            The Interview, starring Seth Rogen and James Franco is a comedy about the assassination of North Korea’s leader, Kim Jong-un.  Bitterly offended by the film, North Korea called the content an “act of war.” North Korea began making threats during the summer of 2014, going so far as involving the United Nations in an attempt to stop the production of the film. Despite this, Sony Pictures refused to cease production and release of the film.  In November 2014, Sony’s computer system was besieged by a series of hacks by a group calling themselves the Guardians of Peace.  This eventually culminated in Sony cancelling the release of the film due to threats of further attack in movie theaters.  Sony and the United States suspected North Korea of masterminding the cyber-attacks while North Korea vehemently denied any part in it.

The controversy surrounding the film centers on freedom of speech. The reaction to the initial cancellation of the film in Hollywood was intense with concern that censorship in response to threats will set a dangerous precedent where films and other forms of art will be censored in response to threats.
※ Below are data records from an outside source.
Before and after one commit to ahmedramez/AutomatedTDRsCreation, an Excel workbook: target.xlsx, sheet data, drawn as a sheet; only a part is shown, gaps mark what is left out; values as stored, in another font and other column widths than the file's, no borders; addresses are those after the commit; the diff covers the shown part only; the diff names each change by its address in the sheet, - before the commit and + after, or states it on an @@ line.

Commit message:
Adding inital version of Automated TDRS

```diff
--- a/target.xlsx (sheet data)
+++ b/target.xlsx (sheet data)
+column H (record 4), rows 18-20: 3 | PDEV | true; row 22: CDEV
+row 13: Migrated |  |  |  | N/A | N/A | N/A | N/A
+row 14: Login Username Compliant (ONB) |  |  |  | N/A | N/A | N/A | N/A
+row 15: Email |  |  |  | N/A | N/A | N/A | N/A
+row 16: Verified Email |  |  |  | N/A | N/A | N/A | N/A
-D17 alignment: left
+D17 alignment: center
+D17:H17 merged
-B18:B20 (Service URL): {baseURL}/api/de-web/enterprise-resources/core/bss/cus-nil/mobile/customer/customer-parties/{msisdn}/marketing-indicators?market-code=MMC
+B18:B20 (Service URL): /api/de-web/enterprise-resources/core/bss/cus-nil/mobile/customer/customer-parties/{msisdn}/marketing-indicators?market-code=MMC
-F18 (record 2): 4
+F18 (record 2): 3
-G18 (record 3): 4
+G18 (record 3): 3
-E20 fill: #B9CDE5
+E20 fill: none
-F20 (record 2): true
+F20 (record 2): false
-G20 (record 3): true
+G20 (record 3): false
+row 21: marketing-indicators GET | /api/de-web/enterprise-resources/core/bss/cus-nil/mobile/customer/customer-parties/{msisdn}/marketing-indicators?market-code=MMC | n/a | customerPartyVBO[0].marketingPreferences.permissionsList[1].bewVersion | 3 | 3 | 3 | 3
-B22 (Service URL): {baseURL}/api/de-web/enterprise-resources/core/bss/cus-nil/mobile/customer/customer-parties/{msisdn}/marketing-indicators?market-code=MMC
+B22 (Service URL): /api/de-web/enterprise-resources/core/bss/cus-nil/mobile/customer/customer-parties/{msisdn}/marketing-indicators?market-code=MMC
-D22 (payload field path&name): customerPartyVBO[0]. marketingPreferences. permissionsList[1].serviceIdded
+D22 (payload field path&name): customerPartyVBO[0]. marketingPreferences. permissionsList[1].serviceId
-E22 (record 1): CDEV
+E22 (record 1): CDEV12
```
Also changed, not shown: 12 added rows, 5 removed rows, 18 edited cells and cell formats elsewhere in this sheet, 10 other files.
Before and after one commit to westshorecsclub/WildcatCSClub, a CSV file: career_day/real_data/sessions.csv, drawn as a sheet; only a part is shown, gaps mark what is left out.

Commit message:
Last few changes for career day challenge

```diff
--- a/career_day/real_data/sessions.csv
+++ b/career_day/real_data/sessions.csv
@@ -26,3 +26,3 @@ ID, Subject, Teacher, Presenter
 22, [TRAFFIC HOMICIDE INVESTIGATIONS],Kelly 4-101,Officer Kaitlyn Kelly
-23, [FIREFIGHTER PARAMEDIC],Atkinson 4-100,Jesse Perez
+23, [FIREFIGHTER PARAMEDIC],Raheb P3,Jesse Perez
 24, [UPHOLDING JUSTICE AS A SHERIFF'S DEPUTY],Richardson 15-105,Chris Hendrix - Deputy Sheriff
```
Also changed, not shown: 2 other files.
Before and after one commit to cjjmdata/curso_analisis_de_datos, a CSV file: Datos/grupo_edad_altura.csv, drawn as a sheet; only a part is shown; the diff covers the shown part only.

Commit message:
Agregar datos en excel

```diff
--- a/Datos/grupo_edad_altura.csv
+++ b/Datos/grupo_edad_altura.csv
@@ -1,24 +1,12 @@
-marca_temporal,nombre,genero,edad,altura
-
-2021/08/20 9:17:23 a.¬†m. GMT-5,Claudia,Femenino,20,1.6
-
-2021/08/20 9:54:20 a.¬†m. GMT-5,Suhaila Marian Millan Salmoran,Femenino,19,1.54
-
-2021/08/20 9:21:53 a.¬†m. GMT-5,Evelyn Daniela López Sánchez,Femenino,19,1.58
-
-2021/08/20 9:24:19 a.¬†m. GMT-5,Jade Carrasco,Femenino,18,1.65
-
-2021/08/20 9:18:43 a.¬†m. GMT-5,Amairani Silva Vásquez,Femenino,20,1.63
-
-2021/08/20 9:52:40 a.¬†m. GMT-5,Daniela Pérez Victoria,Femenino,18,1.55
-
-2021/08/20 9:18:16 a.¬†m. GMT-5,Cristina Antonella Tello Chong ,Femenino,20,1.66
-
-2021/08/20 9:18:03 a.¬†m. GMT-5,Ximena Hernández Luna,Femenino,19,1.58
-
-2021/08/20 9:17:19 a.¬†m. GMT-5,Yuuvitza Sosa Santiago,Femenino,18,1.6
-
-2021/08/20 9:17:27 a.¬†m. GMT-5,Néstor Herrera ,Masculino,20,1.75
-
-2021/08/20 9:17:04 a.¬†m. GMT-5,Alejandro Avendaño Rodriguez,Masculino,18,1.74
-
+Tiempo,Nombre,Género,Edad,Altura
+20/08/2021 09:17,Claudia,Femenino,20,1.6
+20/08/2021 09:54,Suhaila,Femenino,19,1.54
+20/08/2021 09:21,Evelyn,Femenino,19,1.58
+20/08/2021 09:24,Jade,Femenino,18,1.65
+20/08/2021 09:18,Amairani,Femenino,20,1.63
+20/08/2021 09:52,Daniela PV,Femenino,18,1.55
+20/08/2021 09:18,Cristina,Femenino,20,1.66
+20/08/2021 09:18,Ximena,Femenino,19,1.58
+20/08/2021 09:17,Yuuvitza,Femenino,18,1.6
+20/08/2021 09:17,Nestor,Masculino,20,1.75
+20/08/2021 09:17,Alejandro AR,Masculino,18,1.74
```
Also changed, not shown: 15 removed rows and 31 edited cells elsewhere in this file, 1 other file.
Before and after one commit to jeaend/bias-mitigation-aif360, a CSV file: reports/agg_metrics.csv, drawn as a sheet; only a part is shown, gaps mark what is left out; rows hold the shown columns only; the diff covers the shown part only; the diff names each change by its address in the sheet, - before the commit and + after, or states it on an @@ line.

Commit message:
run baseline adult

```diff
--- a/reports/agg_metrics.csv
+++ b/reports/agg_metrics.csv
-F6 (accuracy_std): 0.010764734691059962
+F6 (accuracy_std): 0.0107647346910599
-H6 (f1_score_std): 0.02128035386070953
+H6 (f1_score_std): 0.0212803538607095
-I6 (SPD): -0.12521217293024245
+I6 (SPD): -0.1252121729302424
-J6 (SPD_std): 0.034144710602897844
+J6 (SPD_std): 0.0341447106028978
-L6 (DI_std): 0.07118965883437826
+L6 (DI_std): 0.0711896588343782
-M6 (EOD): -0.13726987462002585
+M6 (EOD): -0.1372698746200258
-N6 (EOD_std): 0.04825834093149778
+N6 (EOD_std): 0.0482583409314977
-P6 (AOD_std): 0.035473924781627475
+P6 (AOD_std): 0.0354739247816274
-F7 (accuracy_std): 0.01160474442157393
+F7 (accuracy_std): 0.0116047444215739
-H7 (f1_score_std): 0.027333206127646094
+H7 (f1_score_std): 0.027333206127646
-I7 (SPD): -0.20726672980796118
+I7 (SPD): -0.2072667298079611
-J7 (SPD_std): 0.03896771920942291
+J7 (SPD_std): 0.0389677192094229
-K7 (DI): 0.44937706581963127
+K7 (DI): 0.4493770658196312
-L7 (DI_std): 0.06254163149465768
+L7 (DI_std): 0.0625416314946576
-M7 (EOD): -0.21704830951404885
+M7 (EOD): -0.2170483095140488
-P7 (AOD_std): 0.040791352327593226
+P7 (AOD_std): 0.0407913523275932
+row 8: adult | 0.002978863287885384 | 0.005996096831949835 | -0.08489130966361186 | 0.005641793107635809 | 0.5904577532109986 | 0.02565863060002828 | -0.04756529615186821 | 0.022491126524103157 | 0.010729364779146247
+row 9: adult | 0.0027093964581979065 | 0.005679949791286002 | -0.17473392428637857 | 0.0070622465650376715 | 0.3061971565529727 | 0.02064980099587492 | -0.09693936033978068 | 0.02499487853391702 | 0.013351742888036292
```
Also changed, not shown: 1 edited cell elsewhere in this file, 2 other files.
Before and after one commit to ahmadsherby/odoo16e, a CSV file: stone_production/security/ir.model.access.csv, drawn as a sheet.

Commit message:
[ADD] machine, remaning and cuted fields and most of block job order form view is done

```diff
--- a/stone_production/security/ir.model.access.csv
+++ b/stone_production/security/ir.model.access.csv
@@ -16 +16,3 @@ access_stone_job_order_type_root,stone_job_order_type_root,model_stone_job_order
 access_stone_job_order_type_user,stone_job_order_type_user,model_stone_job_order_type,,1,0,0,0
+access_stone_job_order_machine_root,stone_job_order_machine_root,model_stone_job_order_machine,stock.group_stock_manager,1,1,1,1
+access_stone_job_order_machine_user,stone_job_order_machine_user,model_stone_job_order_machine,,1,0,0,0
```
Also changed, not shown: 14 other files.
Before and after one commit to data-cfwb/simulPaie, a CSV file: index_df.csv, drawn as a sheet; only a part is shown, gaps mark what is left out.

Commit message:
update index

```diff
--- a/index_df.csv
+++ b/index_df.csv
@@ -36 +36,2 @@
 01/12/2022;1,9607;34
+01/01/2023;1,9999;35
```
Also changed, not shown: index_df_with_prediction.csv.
President Obama voiced similar concern over the repercussions Sony’s initial decision to cancel the release of the film will have on freedom of speech, as did other politicians from around the world.

"The Interview" Censored Graphic

“The Interview” Censored Graphic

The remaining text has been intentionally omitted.